Code change snippets:
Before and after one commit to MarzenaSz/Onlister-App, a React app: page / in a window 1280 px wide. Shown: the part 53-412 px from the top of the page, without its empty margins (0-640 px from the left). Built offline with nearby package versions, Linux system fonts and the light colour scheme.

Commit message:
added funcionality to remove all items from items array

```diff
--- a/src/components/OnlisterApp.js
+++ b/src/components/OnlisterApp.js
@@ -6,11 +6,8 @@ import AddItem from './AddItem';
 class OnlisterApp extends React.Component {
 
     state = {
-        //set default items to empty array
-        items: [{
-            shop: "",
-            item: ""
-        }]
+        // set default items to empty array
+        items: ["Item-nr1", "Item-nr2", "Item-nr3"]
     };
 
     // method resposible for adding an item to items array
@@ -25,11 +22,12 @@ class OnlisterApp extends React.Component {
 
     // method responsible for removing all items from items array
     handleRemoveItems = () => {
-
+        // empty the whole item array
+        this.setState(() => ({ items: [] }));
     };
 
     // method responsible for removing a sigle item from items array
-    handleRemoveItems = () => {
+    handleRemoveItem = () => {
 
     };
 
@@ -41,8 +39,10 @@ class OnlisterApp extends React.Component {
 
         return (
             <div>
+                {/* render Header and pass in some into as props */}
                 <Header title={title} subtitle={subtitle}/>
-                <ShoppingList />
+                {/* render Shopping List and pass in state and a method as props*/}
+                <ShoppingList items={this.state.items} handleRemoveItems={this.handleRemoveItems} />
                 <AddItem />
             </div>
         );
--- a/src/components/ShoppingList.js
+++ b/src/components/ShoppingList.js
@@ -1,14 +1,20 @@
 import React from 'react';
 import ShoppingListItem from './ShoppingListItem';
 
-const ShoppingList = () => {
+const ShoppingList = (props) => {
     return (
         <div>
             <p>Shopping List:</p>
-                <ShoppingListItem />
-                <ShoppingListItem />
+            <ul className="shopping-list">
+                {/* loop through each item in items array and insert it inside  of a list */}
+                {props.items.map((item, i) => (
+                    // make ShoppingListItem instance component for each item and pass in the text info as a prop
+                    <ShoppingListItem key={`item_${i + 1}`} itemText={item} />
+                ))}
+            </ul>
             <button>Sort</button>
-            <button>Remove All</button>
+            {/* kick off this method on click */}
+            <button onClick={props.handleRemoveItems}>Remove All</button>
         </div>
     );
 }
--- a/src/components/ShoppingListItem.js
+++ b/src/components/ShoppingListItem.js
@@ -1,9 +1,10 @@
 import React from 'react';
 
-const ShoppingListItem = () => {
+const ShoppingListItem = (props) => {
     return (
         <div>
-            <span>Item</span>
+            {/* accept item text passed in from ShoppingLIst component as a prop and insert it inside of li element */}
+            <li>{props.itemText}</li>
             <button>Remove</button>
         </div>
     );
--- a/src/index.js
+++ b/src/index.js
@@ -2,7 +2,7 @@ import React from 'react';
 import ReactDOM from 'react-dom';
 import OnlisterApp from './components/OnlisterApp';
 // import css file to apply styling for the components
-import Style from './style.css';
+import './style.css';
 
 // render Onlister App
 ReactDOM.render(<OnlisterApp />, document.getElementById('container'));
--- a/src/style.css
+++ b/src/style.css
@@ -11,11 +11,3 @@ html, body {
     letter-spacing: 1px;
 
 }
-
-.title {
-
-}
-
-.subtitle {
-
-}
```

--

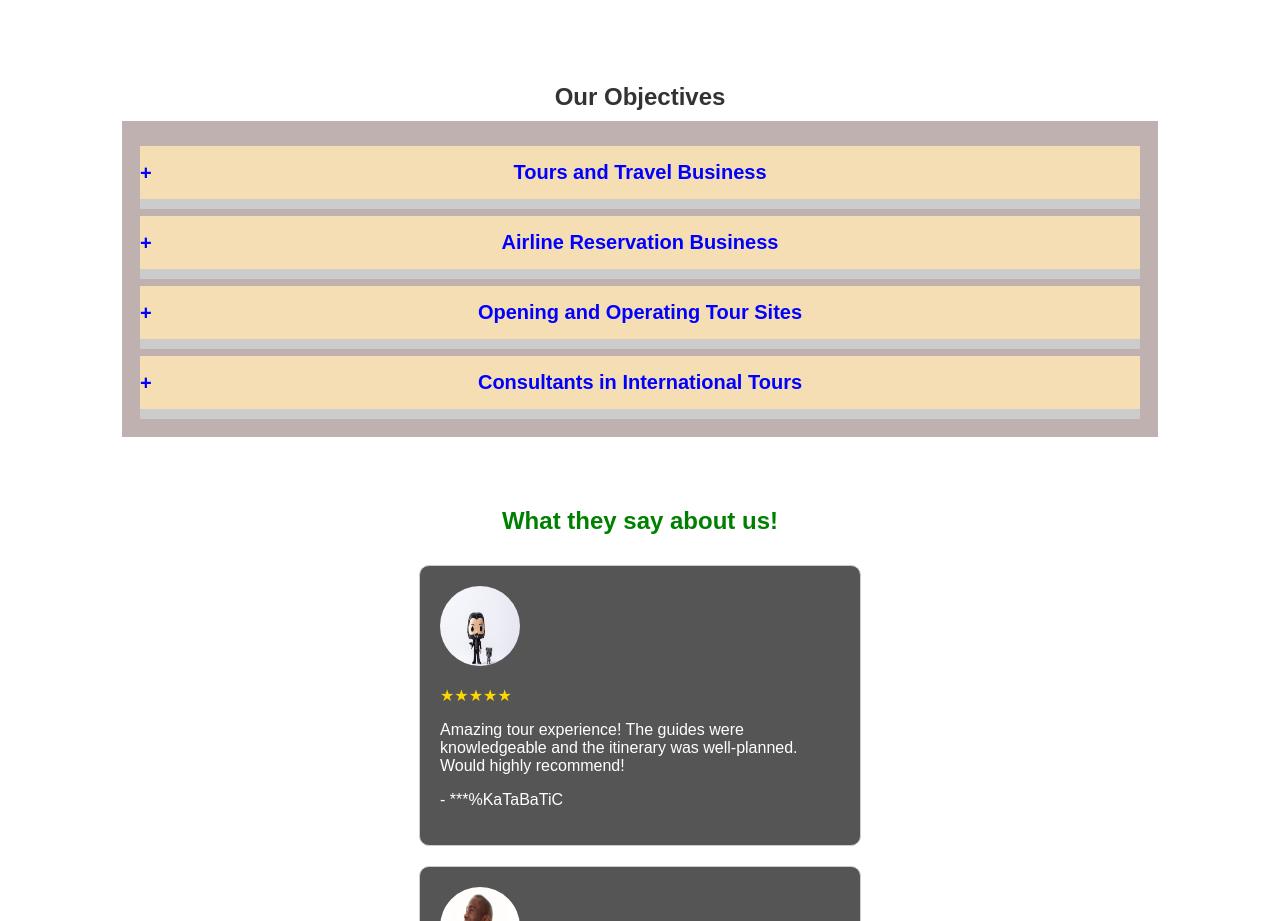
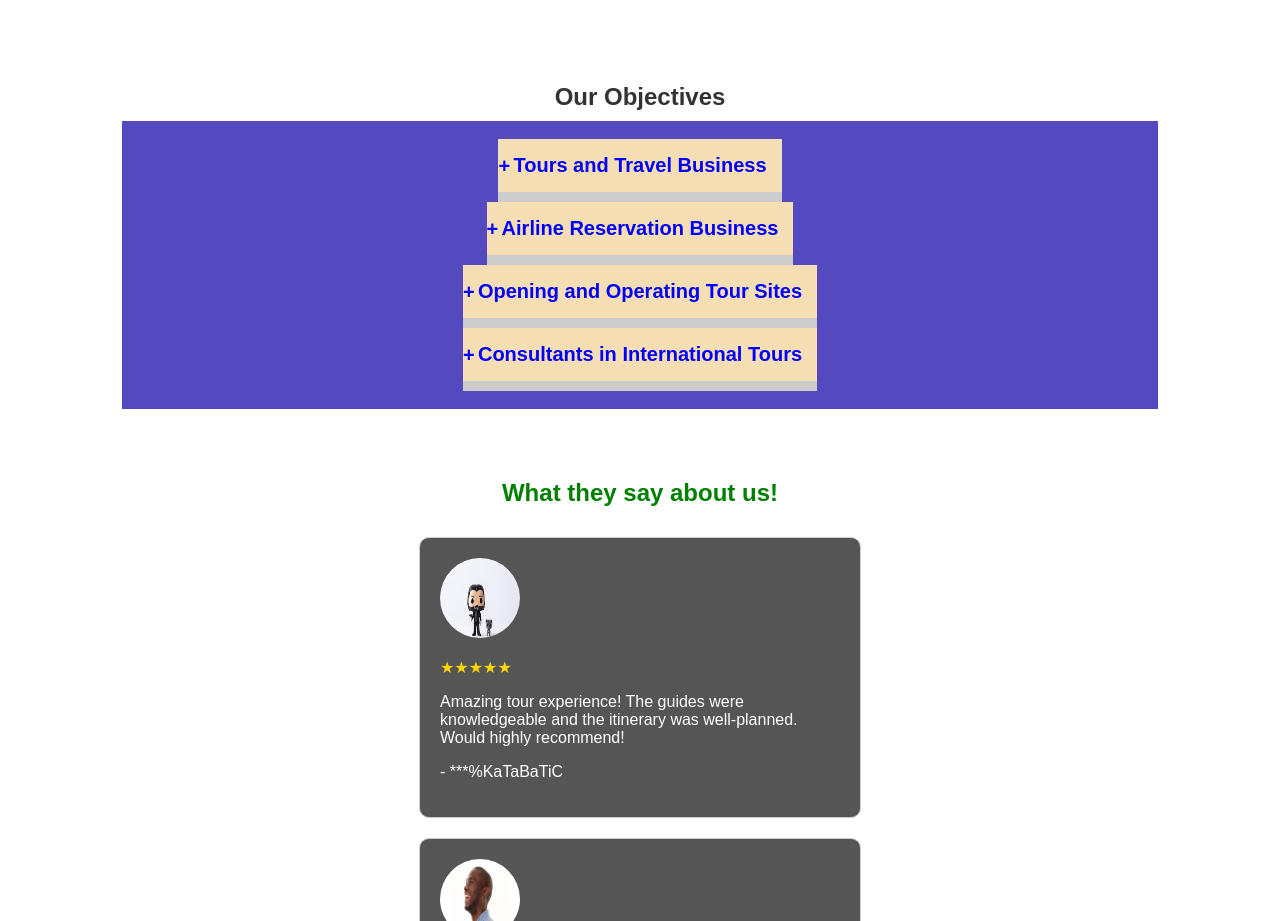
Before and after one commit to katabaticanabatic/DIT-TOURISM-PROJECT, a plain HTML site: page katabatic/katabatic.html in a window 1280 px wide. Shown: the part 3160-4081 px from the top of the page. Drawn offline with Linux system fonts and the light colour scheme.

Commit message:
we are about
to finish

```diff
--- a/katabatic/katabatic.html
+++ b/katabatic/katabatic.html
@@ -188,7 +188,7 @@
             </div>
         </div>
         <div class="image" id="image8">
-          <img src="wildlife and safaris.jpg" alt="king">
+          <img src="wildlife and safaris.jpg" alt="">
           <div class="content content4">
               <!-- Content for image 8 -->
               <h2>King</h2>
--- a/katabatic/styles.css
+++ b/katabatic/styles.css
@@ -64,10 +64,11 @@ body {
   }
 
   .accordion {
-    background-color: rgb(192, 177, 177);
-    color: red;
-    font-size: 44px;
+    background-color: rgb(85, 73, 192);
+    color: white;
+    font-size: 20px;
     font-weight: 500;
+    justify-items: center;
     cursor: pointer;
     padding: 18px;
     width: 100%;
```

WORK ORDER:
Show all of the lines above in which "ShoppingListItem" is present.

SOLUTION TO THIS TASK:
 import ShoppingListItem from './ShoppingListItem';
-                <ShoppingListItem />
-                <ShoppingListItem />
+                    // make ShoppingListItem instance component for each item and pass in the text info as a prop
+                    <ShoppingListItem key={`item_${i + 1}`} itemText={item} />
--- a/src/components/ShoppingListItem.js
+++ b/src/components/ShoppingListItem.js
-const ShoppingListItem = () => {
+const ShoppingListItem = (props) => {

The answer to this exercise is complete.